When I met the Prime Minister on Friday, the Libyan situation was obviously uppermost in our minds. I know that the Prime Minister’s decisions reflect the overwhelming sentiment of political parties and politicians here in Scotland. I am sure that the thoughts of everyone in the chamber are with our brave men and women in our armed services. [Applause.]
In the past four years I have asked the First Minister almost 300 questions. Occasionally, he has found the right page in his big book of notes, and occasionally he has listened to the sweet nothings of Ms Sturgeon in one ear and the murmurings of Mr Swinney in the other, but rarely has he found the right answer. Let me give him one last chance.
I remember that, at one point, the Scottish National Party was going to give us only 500 more police officers. Then it saw sense and increased the figure to 1,000. What changed the First Minister’s mind?
We determined to have 1,000 more officers on the streets and in the communities of Scotland to reduce recorded crime in this country to a 30-year low. I freely acknowledge that Annabel Goldie’s party voted for and supported that measure in the chamber. There have been other proposals that Annabel Goldie’s party voted for—for example, on the council tax freeze. I was grateful for that, particularly because the council tax freeze did not appear in the Conservative party’s manifesto in 2007. I was therefore slightly surprised to see Annabel Goldie at her conference at the weekend seeming to claim it as a Conservative party policy. One wonders at what point she decided that a council tax freeze was a good thing for the Scottish people.
The bottom line is that facts are facts. In addition to voting for the measures on the police, the Scottish Conservatives did indeed vote for a council tax freeze; we also voted for help for small business, for a town centre regeneration fund, for a new national drugs strategy and for a £26 million boost to business, construction and housing. Those were all delivered by Scottish Conservative votes—we have made the difference. All those commonsense policies—and more—have been delivered by the Scottish Conservatives and were credible and costed. Does the First Minister agree that “credible” and “costed” should be the watchwords of all politicians in the weeks ahead, and that all politicians need to be straight with the voters and tell it like it is?
Mr Swinney is the finance minister who has delivered a balanced budget over the past four years, and I am quite certain that, as finance minister, he will be prepared to do that for the next five years.
Annabel Goldie should not underrate her persuasive powers. It is true that, in order to deliver the council tax freeze, the votes of Conservative members were very important. Now, of course, we have the votes of Labour Party members as well.
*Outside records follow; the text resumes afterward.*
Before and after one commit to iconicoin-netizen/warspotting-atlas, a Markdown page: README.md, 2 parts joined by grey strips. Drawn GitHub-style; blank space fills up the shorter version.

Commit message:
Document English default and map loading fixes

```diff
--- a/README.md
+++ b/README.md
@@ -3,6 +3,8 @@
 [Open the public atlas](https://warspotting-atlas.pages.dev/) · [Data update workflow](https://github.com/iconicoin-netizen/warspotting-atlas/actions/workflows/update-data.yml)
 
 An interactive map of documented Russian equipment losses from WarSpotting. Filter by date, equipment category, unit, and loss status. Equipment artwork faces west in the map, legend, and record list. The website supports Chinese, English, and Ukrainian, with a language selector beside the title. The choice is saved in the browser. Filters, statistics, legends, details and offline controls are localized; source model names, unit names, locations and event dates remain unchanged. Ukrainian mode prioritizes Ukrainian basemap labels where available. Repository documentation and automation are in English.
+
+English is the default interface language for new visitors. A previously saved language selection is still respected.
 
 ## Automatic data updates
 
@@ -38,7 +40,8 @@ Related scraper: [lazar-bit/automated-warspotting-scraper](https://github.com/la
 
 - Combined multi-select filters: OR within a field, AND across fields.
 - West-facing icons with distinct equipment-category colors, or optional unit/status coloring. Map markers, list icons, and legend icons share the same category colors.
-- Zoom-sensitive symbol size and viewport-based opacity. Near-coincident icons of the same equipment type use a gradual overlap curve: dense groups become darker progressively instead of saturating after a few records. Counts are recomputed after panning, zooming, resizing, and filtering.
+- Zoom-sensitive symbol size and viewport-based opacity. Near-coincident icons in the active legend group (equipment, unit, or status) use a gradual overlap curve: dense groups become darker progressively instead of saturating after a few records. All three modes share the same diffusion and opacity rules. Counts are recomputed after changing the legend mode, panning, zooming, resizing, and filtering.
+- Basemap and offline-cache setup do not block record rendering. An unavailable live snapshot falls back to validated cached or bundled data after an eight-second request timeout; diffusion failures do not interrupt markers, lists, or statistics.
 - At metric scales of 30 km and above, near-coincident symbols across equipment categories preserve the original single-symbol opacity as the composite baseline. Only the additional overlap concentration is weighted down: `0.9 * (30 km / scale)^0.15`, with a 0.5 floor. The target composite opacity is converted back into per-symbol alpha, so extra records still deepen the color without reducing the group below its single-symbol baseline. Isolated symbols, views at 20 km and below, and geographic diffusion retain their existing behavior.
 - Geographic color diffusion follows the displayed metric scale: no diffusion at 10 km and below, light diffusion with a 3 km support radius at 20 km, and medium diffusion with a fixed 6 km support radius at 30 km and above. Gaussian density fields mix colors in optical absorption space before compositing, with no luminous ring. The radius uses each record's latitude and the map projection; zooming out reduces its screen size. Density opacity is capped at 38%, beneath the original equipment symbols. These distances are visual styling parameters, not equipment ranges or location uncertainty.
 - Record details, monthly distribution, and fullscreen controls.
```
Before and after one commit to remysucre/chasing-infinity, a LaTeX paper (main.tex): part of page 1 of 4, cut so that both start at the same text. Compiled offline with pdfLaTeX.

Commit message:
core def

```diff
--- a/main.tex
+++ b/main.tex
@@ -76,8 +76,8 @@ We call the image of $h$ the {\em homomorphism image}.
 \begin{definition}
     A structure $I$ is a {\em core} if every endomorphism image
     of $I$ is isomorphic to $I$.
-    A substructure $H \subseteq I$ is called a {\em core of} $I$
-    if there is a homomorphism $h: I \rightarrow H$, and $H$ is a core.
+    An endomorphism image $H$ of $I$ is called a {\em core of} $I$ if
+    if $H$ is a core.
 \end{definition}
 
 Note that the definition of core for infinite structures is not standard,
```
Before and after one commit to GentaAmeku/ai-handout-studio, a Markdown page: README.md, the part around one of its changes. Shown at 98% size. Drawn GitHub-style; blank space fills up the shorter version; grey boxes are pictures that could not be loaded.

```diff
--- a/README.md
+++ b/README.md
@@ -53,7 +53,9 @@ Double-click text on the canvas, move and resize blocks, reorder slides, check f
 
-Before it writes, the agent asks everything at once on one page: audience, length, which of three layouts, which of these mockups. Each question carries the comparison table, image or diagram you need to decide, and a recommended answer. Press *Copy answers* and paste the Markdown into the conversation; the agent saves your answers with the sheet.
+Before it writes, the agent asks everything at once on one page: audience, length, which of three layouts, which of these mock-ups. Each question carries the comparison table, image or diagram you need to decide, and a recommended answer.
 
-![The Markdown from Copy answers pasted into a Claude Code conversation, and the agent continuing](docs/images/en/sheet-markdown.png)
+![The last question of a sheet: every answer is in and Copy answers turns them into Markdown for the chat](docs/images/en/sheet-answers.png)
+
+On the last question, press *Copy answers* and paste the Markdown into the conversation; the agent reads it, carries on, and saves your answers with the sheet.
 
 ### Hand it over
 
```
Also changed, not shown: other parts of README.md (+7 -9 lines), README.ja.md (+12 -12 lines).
That joint articulation of the benefits to families in Scotland has finally got home to the Labour Party, just a few weeks afore we go to the polls.
I do not wish to say that Annabel Goldie’s support is redundant or superfluous in any sense but, as the next Government, we in the SNP can confidently look forward to the Labour Party’s support in opposition in implementing our policies.